Polymer, polymer clay, FIMO, Sculpey, Premo, Katoclay, Cernit?   Have you ever wondered how and why this colored, synthetic modeling material got its common name?   Prior to 1990 both artists and publications describe the material using a brand name like FIMO or polyform with a modifier such as “modeling compound”.  There is no mention of either “polymer” or “clay”.

Then in the late 1980’s Nan Roche began to write her groundbreaking book, “The New Clay”.   As she tells it,

Both the term “New Clay” and the term “Polymer Clay” were not used anywhere else by anyone prior to my book.  Both names were devised by me and Seymore Bress to have a new way to describe a “new” material and make it possible to refer to all the clay brands with one descriptive term.  The use of the word clay is referring to the way the material is worked. The use of the word polymer is the result of my investigation into the identity of the material. Initially, artists & users were not aware of what the material was made of.  The companies did not describe it as a vinyl chloride polymer in their literature.

With the publication of Roche’s book in 1991, the term “polymer clay” began to be used widely and continues to this day.

Over the past 20 plus years polymer has evolved as a product, has achieved worldwide use, and has generally become better known.  Polymer art is now included in the collections of major American museums and artists who work with it routinely exhibit at premier shows.   Is it time for the terminology to evolve again to just “polymer”?   For museums and galleries this eliminates internal and public confusion over classifications.  Polymer art does not belong with their ceramic collections.  It may be that there will eventually be a category for plastics or alternative materials in which case polymer is one of the various synthetics.   From a utilitarian point of view, the use of the material has become increasingly diverse so that many of the clay-like qualities are secondary to what artists do with it.  The term “clay” also leads to confusion in the retail market.  Customers who hear the word, “clay” often assume that an item is heavy and fragile, neither of which is true.   However, using the word, “polymer” alone frequently elicits the question, “What is it?” and provides a moment of education.
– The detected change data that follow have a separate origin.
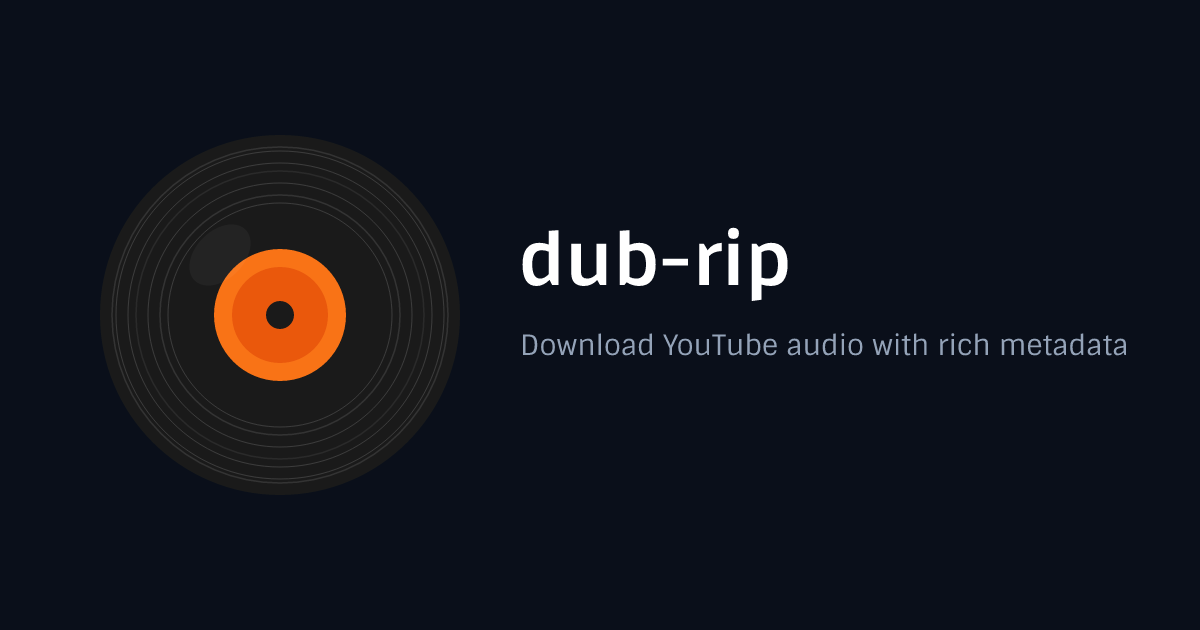
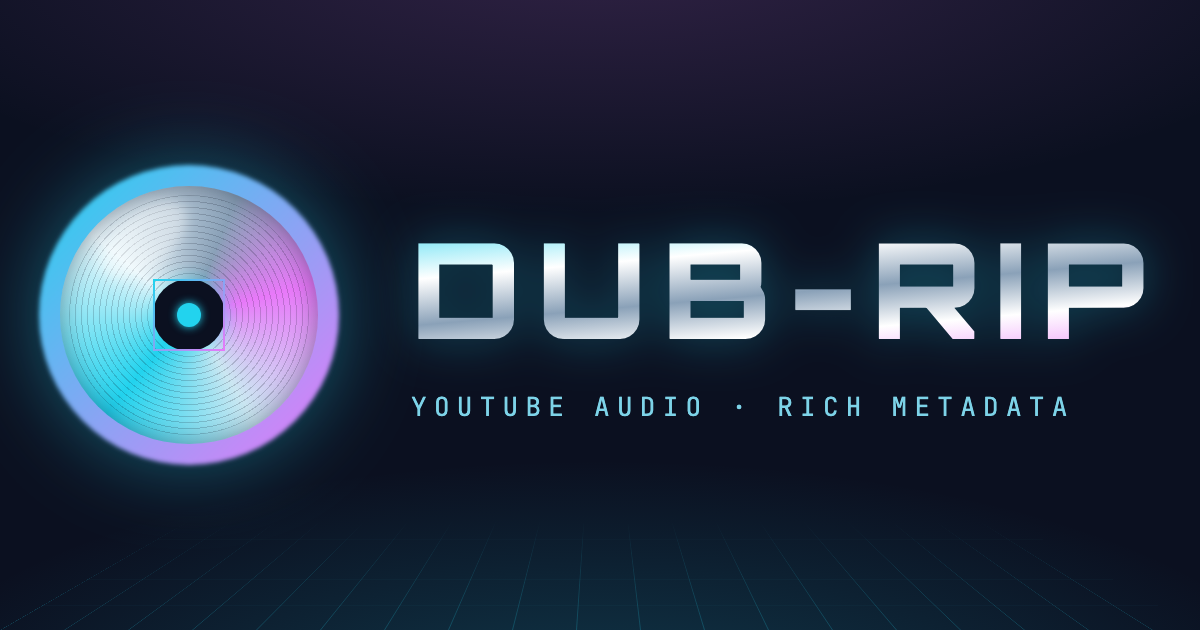
design(retro-future): Y2K chrome visual direction
Restyle dub-rip with a restrained Y2K chrome / vaporwave look: deep
space background, neon cyan + magenta accents, iridescent chrome
wordmark (Orbitron), perspective grid horizon, CRT scanline overlay,
and dark-glass inputs/buttons with neon focus glow. Defines both light
(pale chrome) and dark token sets; dark-mode toggle untouched.

Markup/styles only — +page.svelte <script> logic unchanged.

Brand assets (chrome disc, cyan/magenta rim, grid horizon) regenerated
via scripts/generate-brand-assets.mjs; hand-authored vector favicon.svg.

diff --git a/src/app.css b/src/app.css
@@ -4,48 +4,58 @@
 
 @layer base {
 	:root {
-		--background: 0 0% 100%;
-		--foreground: 222.2 84% 4.9%;
-		--card: 0 0% 100%;
-		--card-foreground: 222.2 84% 4.9%;
-		--popover: 0 0% 100%;
-		--popover-foreground: 222.2 84% 4.9%;
-		--primary: 222.2 47.4% 11.2%;
+		--background: 200 30% 95%;
+		--foreground: 222 47% 14%;
+		--card: 200 36% 98%;
+		--card-foreground: 222 47% 14%;
+		--popover: 200 36% 98%;
+		--popover-foreground: 222 47% 14%;
+		--primary: 189 84% 42%;
 		--primary-foreground: 210 40% 98%;
-		--secondary: 210 40% 96.1%;
-		--secondary-foreground: 222.2 47.4% 11.2%;
-		--muted: 210 40% 96.1%;
-		--muted-foreground: 215.4 16.3% 46.9%;
-		--accent: 210 40% 96.1%;
-		--accent-foreground: 222.2 47.4% 11.2%;
-		--destructive: 0 84.2% 60.2%;
+		--secondary: 200 30% 90%;
+		--secondary-foreground: 222 47% 18%;
+		--muted: 200 28% 90%;
+		--muted-foreground: 215 22% 42%;
+		--accent: 292 82% 70%;
+		--accent-foreground: 222 47% 14%;
+		--destructive: 0 84% 55%;
 		--destructive-foreground: 210 40% 98%;
-		--border: 214.3 31.8% 91.4%;
-		--input: 214.3 31.8% 91.4%;
-		--ring: 222.2 84% 4.9%;
+		--border: 200 24% 82%;
+		--input: 200 24% 84%;
+		--ring: 189 90% 48%;
 		--radius: 0.5rem;
+
+		--chrome-cyan: 189 94% 55%;
+		--chrome-magenta: 292 88% 74%;
+		--grid-line: 200 30% 70%;
+		--space-deep: 200 30% 92%;
 	}
 
 	.dark {
-		--background: 222.2 84% 4.9%;
-		--foreground: 210 40% 98%;
-		--card: 222.2 84% 4.9%;
-		--card-foreground: 210 40% 98%;
-		--popover: 222.2 84% 4.9%;
-		--popover-foreground: 210 40% 98%;
-		--primary: 210 40% 98%;
-		--primary-foreground: 222.2 47.4% 11.2%;
-		--secondary: 217.2 32.6% 17.5%;
-		--secondary-foreground: 210 40% 98%;
-		--muted: 217.2 32.6% 17.5%;
-		--muted-foreground: 215 20.2% 65.1%;
-		--accent: 217.2 32.6% 17.5%;
-		--accent-foreground: 210 40% 98%;
-		--destructive: 0 62.8% 30.6%;
-		--destructive-foreground: 210 40% 98%;
-		--border: 217.2 32.6% 17.5%;
-		--input: 217.2 32.6% 17.5%;
-		--ring: 212.7 26.8% 83.9%;
+		--background: 224 56% 9%;
+		--foreground: 195 50% 92%;
+		--card: 223 48% 13%;
+		--card-foreground: 195 50% 92%;
+		--popover: 223 48% 13%;
+		--popover-foreground: 195 50% 92%;
+		--primary: 189 90% 53%;
+		--primary-foreground: 224 56% 9%;
+		--secondary: 222 38% 20%;
+		--secondary-foreground: 195 50% 92%;
+		--muted: 222 36% 18%;
+		--muted-foreground: 200 26% 64%;
+		--accent: 292 88% 74%;
+		--accent-foreground: 224 56% 9%;
+		--destructive: 0 72% 48%;
+		--destructive-foreground: 195 50% 96%;
+		--border: 200 60% 30%;
+		--input: 222 38% 22%;
+		--ring: 189 94% 60%;
+
+		--chrome-cyan: 189 94% 60%;
+		--chrome-magenta: 292 92% 78%;
+		--grid-line: 195 80% 42%;
+		--space-deep: 224 60% 6%;
 	}
 }
 
@@ -53,7 +63,117 @@
 	* {
 		@apply border-border;
 	}
+
 	body {
 		@apply bg-background text-foreground;
+		position: relative;
+		background-image:
+			radial-gradient(
+				ellipse 120% 80% at 50% -10%,
+				hsl(var(--chrome-magenta) / 0.14),
+				transparent 55%
+			),
+			radial-gradient(
+				ellipse 100% 70% at 50% 115%,
+				hsl(var(--chrome-cyan) / 0.16),
+				transparent 60%
+			);
+		background-attachment: fixed;
+	}
+
+	body::before {
+		content: "";
+		position: fixed;
+		inset: 0;
+		z-index: 0;
+		pointer-events: none;
+		background-image:
+			repeating-linear-gradient(
+				to right,
+				hsl(var(--grid-line) / 0.18) 0,
+				hsl(var(--grid-line) / 0.18) 1px,
+				transparent 1px,
+				transparent 56px
+			),
+			repeating-linear-gradient(
+				to bottom,
+				hsl(var(--grid-line) / 0.14) 0,
+				hsl(var(--grid-line) / 0.14) 1px,
+				transparent 1px,
+				transparent 56px
+			);
+		mask-image: linear-gradient(to bottom, transparent 55%, black 100%);
+		-webkit-mask-image: linear-gradient(to bottom, transparent 55%, black 100%);
+		transform: perspective(420px) rotateX(62deg);
+		transform-origin: bottom center;
+		opacity: 0.7;
+	}
+
+	body::after {
+		content: "";
+		position: fixed;
+		inset: 0;
+		z-index: 1;
+		pointer-events: none;
+		background-image: repeating-linear-gradient(
+			to bottom,
+			transparent 0,
+			transparent 2px,
+			hsl(var(--foreground) / 0.04) 2px,
+			hsl(var(--foreground) / 0.04) 3px
+		);
+		opacity: 0.5;
+	}
+
+	.dark body::after {
+		background-image: repeating-linear-gradient(
+			to bottom,
+			transparent 0,
+			transparent 2px,
+			hsl(195 100% 80% / 0.035) 2px,
+			hsl(195 100% 80% / 0.035) 3px
+		);
+	}
+}
+
+@layer components {
+	.chrome-text {
+		background-image: linear-gradient(
+			175deg,
+			hsl(189 90% 38%) 0%,
+			hsl(200 60% 55%) 26%,
+			hsl(var(--foreground)) 50%,
+			hsl(292 70% 58%) 74%,
+			hsl(292 88% 50%) 100%
+		);
+		-webkit-background-clip: text;
+		background-clip: text;
+		color: transparent;
+		-webkit-text-fill-color: transparent;
+	}
+
+	.dark .chrome-text {
+		background-image: linear-gradient(
+			175deg,
+			hsl(var(--chrome-cyan)) 0%,
+			hsl(0 0% 100%) 30%,
+			hsl(200 40% 78%) 50%,
+			hsl(0 0% 100%) 70%,
+			hsl(var(--chrome-magenta)) 100%
+		);
+	}
+
+	.neon-glow {
+		box-shadow:
+			0 0 0 1px hsl(var(--chrome-cyan) / 0.35),
+			0 0 18px -2px hsl(var(--chrome-cyan) / 0.35),
+			0 0 36px -8px hsl(var(--chrome-magenta) / 0.25);
+	}
+
+	.glass-panel {
+		background-color: hsl(var(--card) / 0.7);
+		backdrop-filter: blur(12px) saturate(140%);
+		-webkit-backdrop-filter: blur(12px) saturate(140%);
+		border-color: hsl(var(--chrome-cyan) / 0.3);
 	}
 }

diff --git a/src/routes/+page.svelte b/src/routes/+page.svelte
@@ -227,17 +227,17 @@ function handleDownload() {
 }
 </script>
 
-<div class="flex min-h-screen items-center justify-center p-4">
+<div class="relative z-10 flex min-h-screen items-center justify-center p-4">
 	<div class="w-full max-w-md space-y-6">
 		<!-- Header -->
-		<div class="flex flex-col items-center space-y-2 text-center">
+		<div class="flex flex-col items-center space-y-3 text-center">
 			<AsciiVinyl />
-			<h1 class="font-mono text-4xl font-bold tracking-tight">dub-rip</h1>
-			<p class="text-sm text-muted-foreground">Download YouTube audio with rich metadata</p>
+			<h1 class="chrome-text font-display text-4xl font-black uppercase tracking-[0.35em] pl-[0.35em] drop-shadow-[0_0_18px_hsl(var(--chrome-cyan)/0.35)]">dub-rip</h1>
+			<p class="font-mono text-xs uppercase tracking-[0.2em] text-muted-foreground">Download YouTube audio with rich metadata</p>
 		</div>
 
 		<!-- Main Card -->
-		<Card.Root class="p-6">
+		<Card.Root class="glass-panel neon-glow p-6">
 			<Card.Content class="space-y-4 p-0">
 				<!-- Input -->
 				<div class="space-y-2">
@@ -247,7 +247,7 @@ function handleDownload() {
 						disabled={loading}
 						autofocus
 						onkeydown={(e) => e.key === "Enter" && !e.isComposing && isValidUrl && !loading && handleDownload()}
-						class="h-11"
+						class="h-11 border-chrome-cyan/30 bg-background/40 font-mono tracking-wide placeholder:text-muted-foreground/70 focus-visible:border-chrome-cyan focus-visible:shadow-[0_0_18px_-2px_hsl(var(--chrome-cyan)/0.6)]"
 					/>
 					<DownloadButton
 						loading={loading}
@@ -268,8 +268,8 @@ function handleDownload() {
 
 				<!-- Error -->
 				{#if error}
-					<div class="rounded-md border border-destructive/20 bg-destructive/10 p-3">
-						<p class="text-sm text-destructive">{error}</p>
+					<div class="rounded-md border border-destructive/40 bg-destructive/10 p-3 shadow-[0_0_16px_-6px_hsl(var(--destructive)/0.7)]">
+						<p class="font-mono text-sm text-destructive">{error}</p>
 					</div>
 				{/if}
 
@@ -280,11 +280,11 @@ function handleDownload() {
 							<p class="truncate text-sm font-medium">{videoTitle}</p>
 						{/if}
 
-						<p class="text-xs text-muted-foreground">{status}</p>
+						<p class="font-mono text-xs uppercase tracking-[0.15em] text-chrome-cyan">{status}</p>
 
 						<div class="space-y-2">
-							<Progress value={progress} class="h-2" />
-							<div class="flex justify-between text-xs text-muted-foreground">
+							<Progress value={progress} class="h-2 bg-chrome-cyan/15 [&_[data-slot=progress-indicator]]:bg-gradient-to-r [&_[data-slot=progress-indicator]]:from-chrome-cyan [&_[data-slot=progress-indicator]]:to-chrome-magenta [&_[data-slot=progress-indicator]]:shadow-[0_0_12px_hsl(var(--chrome-cyan)/0.7)]" />
+							<div class="flex justify-between font-mono text-xs text-muted-foreground">
 								<span>{progress}%</span>
 								<div class="flex gap-2">
 									{#if speed}<span>{speed}</span>{/if}

diff --git a/src/app.html b/src/app.html
@@ -17,13 +17,15 @@
 		<meta charset="utf-8" />
 		<link rel="preconnect" href="https://fonts.googleapis.com" />
 		<link rel="preconnect" href="https://fonts.gstatic.com" crossorigin />
-		<link href="https://fonts.googleapis.com/css2?family=JetBrains+Mono:wght@400;700&display=swap" rel="stylesheet" />
+		<link href="https://fonts.googleapis.com/css2?family=JetBrains+Mono:wght@400;700&family=Orbitron:wght@500;700;900&display=swap" rel="stylesheet" />
 		<link rel="apple-touch-icon" sizes="180x180" href="/apple-touch-icon.png" />
 		<link rel="icon" type="image/svg+xml" href="/favicon.svg" />
 		<link rel="icon" type="image/png" sizes="32x32" href="/favicon-32x32.png" />
 		<link rel="icon" type="image/png" sizes="16x16" href="/favicon-16x16.png" />
 		<link rel="manifest" href="/site.webmanifest" />
 		<meta name="viewport" content="width=device-width, initial-scale=1" />
+		<meta name="theme-color" content="#0b1020" media="(prefers-color-scheme: dark)" />
+		<meta name="theme-color" content="#e6eef2" media="(prefers-color-scheme: light)" />
 		<meta name="description" content="Download YouTube audio with rich metadata" />
 		%sveltekit.head%
 	</head>

diff --git a/src/lib/components/AsciiVinyl.svelte b/src/lib/components/AsciiVinyl.svelte
@@ -88,6 +88,6 @@ function handleClick() {
 	aria-label={isPaused ? "Play animation" : "Pause animation"}
 >
 	<pre
-		class="font-mono text-[0.53rem] leading-[0.45rem] text-muted-foreground transition-all duration-300 select-none sm:text-[0.64rem] sm:leading-[0.54rem] {isHovering ? 'text-primary scale-105' : ''} {isPaused ? 'opacity-60' : ''}"
+		class="font-mono text-[0.53rem] leading-[0.45rem] text-chrome-cyan/70 drop-shadow-[0_0_6px_hsl(var(--chrome-cyan)/0.45)] transition-all duration-300 select-none sm:text-[0.64rem] sm:leading-[0.54rem] {isHovering ? 'text-chrome-magenta scale-105 drop-shadow-[0_0_10px_hsl(var(--chrome-magenta)/0.6)]' : ''} {isPaused ? 'opacity-60' : ''}"
 	>{vinylLines.join("\n")}</pre>
 </button>

diff --git a/src/lib/components/PreviewSkeleton.svelte b/src/lib/components/PreviewSkeleton.svelte
@@ -1,7 +1,7 @@
-<div class="flex items-center gap-3 p-3 rounded-md border bg-muted/50 animate-pulse" data-testid="preview-skeleton">
-	<div class="w-12 h-12 rounded bg-muted flex-shrink-0"></div>
+<div class="flex items-center gap-3 p-3 rounded-md border border-chrome-cyan/25 bg-background/40 animate-pulse" data-testid="preview-skeleton">
+	<div class="w-12 h-12 rounded bg-chrome-cyan/15 flex-shrink-0"></div>
 	<div class="flex-1 min-w-0 space-y-2">
-		<div class="h-4 bg-muted rounded w-3/4"></div>
-		<div class="h-3 bg-muted rounded w-1/2"></div>
+		<div class="h-4 bg-chrome-cyan/15 rounded w-3/4"></div>
+		<div class="h-3 bg-chrome-magenta/15 rounded w-1/2"></div>
 	</div>
 </div>

diff --git a/src/lib/components/VideoPreview.svelte b/src/lib/components/VideoPreview.svelte
@@ -9,11 +9,11 @@ interface Props {
 let { preview, formatDuration }: Props = $props();
 </script>
 
-<div class="flex items-center gap-3 p-3 rounded-md border bg-muted/50">
+<div class="flex items-center gap-3 p-3 rounded-md border border-chrome-cyan/25 bg-background/40 shadow-[0_0_16px_-8px_hsl(var(--chrome-cyan)/0.6)]">
 	<img
 		src={preview.thumbnail}
 		alt={preview.title}
-		class="w-12 h-12 rounded object-cover flex-shrink-0"
+		class="w-12 h-12 rounded object-cover flex-shrink-0 ring-1 ring-chrome-magenta/30"
 	/>
 	<div class="flex-1 min-w-0 space-y-0.5">
 		<p class="text-sm font-medium truncate">{preview.title || preview.videoTitle}</p>

diff --git a/src/lib/components/DownloadButton.svelte b/src/lib/components/DownloadButton.svelte
@@ -11,7 +11,11 @@ interface Props {
 let { loading, disabled, onClick }: Props = $props();
 </script>
 
-<Button onclick={onClick} disabled={disabled} class="w-full h-11">
+<Button
+	onclick={onClick}
+	disabled={disabled}
+	class="h-11 w-full border border-chrome-cyan/40 bg-gradient-to-r from-chrome-cyan to-chrome-magenta font-display text-sm font-bold uppercase tracking-[0.2em] text-background shadow-[0_0_20px_-4px_hsl(var(--chrome-cyan)/0.7)] transition-all hover:brightness-110 hover:shadow-[0_0_28px_-2px_hsl(var(--chrome-magenta)/0.7)]"
+>
 	{#if loading}
 		<Loader2 class="mr-2 h-4 w-4 animate-spin" />
 		Downloading

diff --git a/tailwind.config.js b/tailwind.config.js
@@ -48,6 +48,8 @@ export default {
 					DEFAULT: "hsl(var(--card) / <alpha-value>)",
 					foreground: "hsl(var(--card-foreground) / <alpha-value>)",
 				},
+				"chrome-cyan": "hsl(var(--chrome-cyan) / <alpha-value>)",
+				"chrome-magenta": "hsl(var(--chrome-magenta) / <alpha-value>)",
 			},
 			borderRadius: {
 				lg: "var(--radius)",
@@ -57,6 +59,7 @@ export default {
 			fontFamily: {
 				sans: [...fontFamily.sans],
 				mono: ['"JetBrains Mono"', ...fontFamily.mono],
+				display: ['"Orbitron"', ...fontFamily.sans],
 			},
 		},
 	},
As polymer art moves forward in time, the term, “polymer clay” is unlikely to be abandoned, but the single descriptor, “polymer” could be embraced as a clarified and simpler description of this material.   And, the question of identification probably will continue to be refined.  As Roche recently asked,

I wonder if, as we become more sophisticated in our terminology regarding plastics in art, that the more precise descriptor will be vinyl polymer or that the term will just remain “polymer” which of course describes all the other plastics?  It’s an interesting problem as we move into the 21st century and the use of art materials broadens.